As well as all the University of Sussex business I’ve been having to take care of over the last couple of months or so, I’ve also been trying to find time to keep up with the new round of applications to the Astronomy Grants Panel of the Science and Technology Facilities Council. I had originally thought that the 2012/13 round would be the last one on which I served, but I must have misbehaved in some way because it appears that my sentence has been extended for another year.
The latest duty required of panel members has been to assign reviewers to the new proposals, which means reading each case and trying to think of appropriate experts to assess them in detail. Normal procedure is to contact such people informally in the first instance, with Swindon Office following up by sending the actual documents if and only if they agree. fortunately, most people out there in astronomyland are very public spirited and it’s usually not that difficult to find willing reviewers.
In the course of contacting potential referees this round I had a couple of replies from people who were apparently already considering the possibility of volunteering to be on the panel next year and who therefore asked me what it would be like. I thought I’d make a few comments here in case anyone reading this blog has toyed with similar thoughts.
Basically, my view is that the AGP is extremely hard but also extremely interesting work, and it’s also the chance to work with a very friendly and cooperative group of people. From that point of view I think it’s well worth doing. Plus, of course, the wider the range of people who participate in panel work the fairer it is likely to be.
In fact, if it weren’t for the friendly company the three-day meetings in Swindon during which the final recommendations are drawn up would be truly horrendous. These meetings are extremely pressured, by the way. If I recall correctly the volume of grants to get through corresponds to about £10,000 per minute of discussion time.
On the other hand, the job is not without its frustrations. Most important of these is that there simply isn’t enough money to fund all the top-rated research proposals. Established researchers who have become used to having a steady stream of research grants are not spared this stark arithmetic. I think most people are mature enough not to take it personally when a grant application is turned down, but there are exceptions. I’ve been beset at more than one RAS dinner by disgruntled senior scientists complaining about various aspects of the AGP process. Sometimes these have been fair criticisms (e.g. about the quality of feedback) but others have been quite disturbingly ill-informed, to such an extent that I don’t think the persons concerned had even read the grant guidance…
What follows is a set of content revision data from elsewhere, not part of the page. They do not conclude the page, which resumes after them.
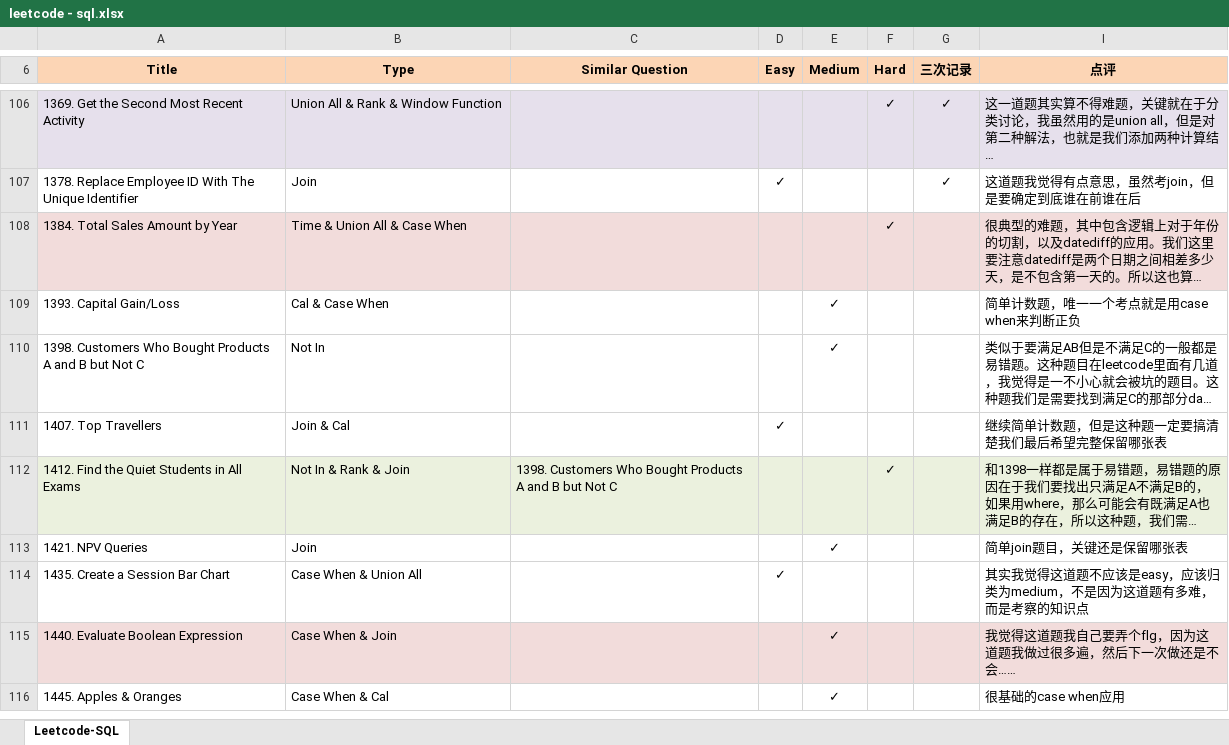
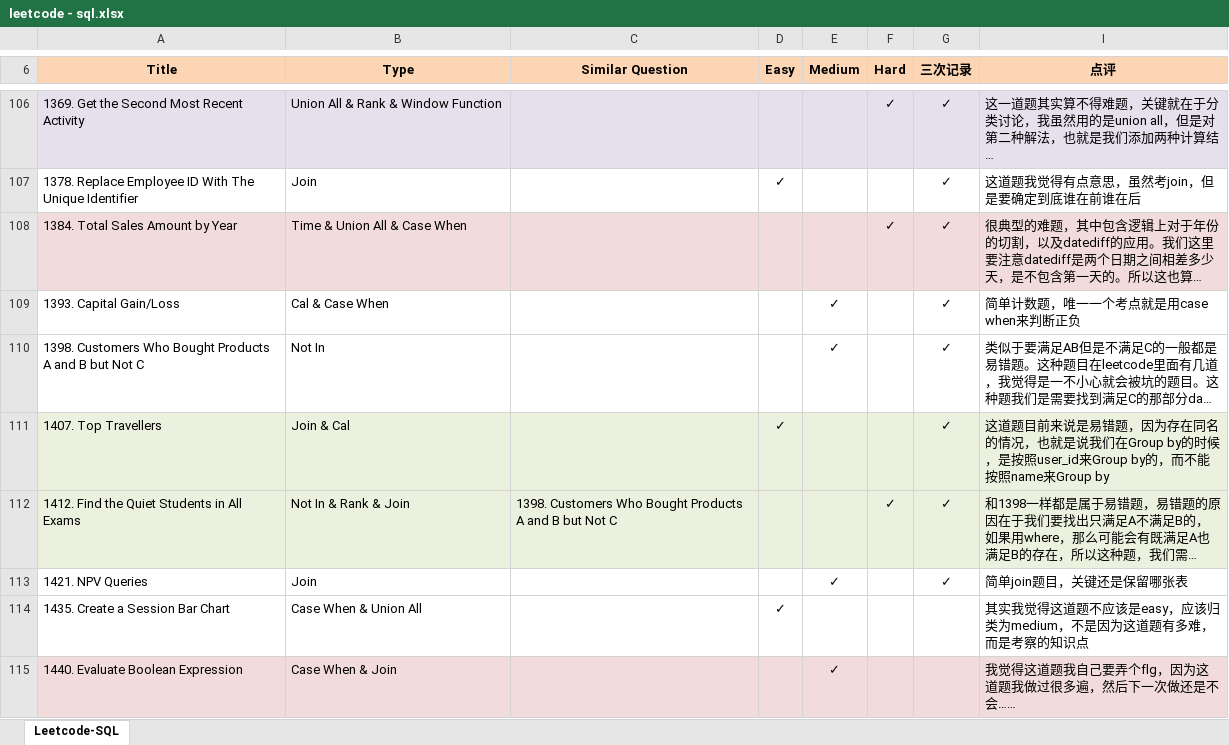
Before and after one commit to Jeanzw/LeetCode_Practice, an Excel workbook: SQL/leetcode - sql.xlsx, sheet Leetcode-SQL, drawn as a sheet; only a part is shown, gaps mark what is left out; the shorter side is filled out with more unchanged rows; long unchanged cells end in …; values as stored, in another font and other column widths than the file's, no borders; the diff names each change by its address in the sheet, - before the commit and + after, or states it on an @@ line.

```diff
--- a/SQL/leetcode - sql.xlsx (sheet Leetcode-SQL)
+++ b/SQL/leetcode - sql.xlsx (sheet Leetcode-SQL)
-G108:G113 (三次记录): (empty)
+G108:G113 (三次记录): ✓
-A111:G111 fill: none
+A111:G111 fill: #EBF1DE
-I111 (点评): 继续简单计数题，但是这种题一定要搞清楚我们最后希望完整保留哪张表
+I111 (点评): 这道题目前来说是易错题，因为存在同名的情况，也就是说我们在Group by的时候，是按照user_id来Group by的，而不能按照name来Group by
-I111 fill: none
+I111 fill: #EBF1DE
```
Also changed, not shown: 8 other files.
Anyway, if you’re wondering whether to put yourself forward for nomination as a member of the AGP then please do, because the process needs to engage the community it tries to serve. If you do join up, though, just be prepared to suffer a few of the odd slings and arrows. As for me, this is definitely my last year. I have a few enough friends already, and I can’t afford to lose any more.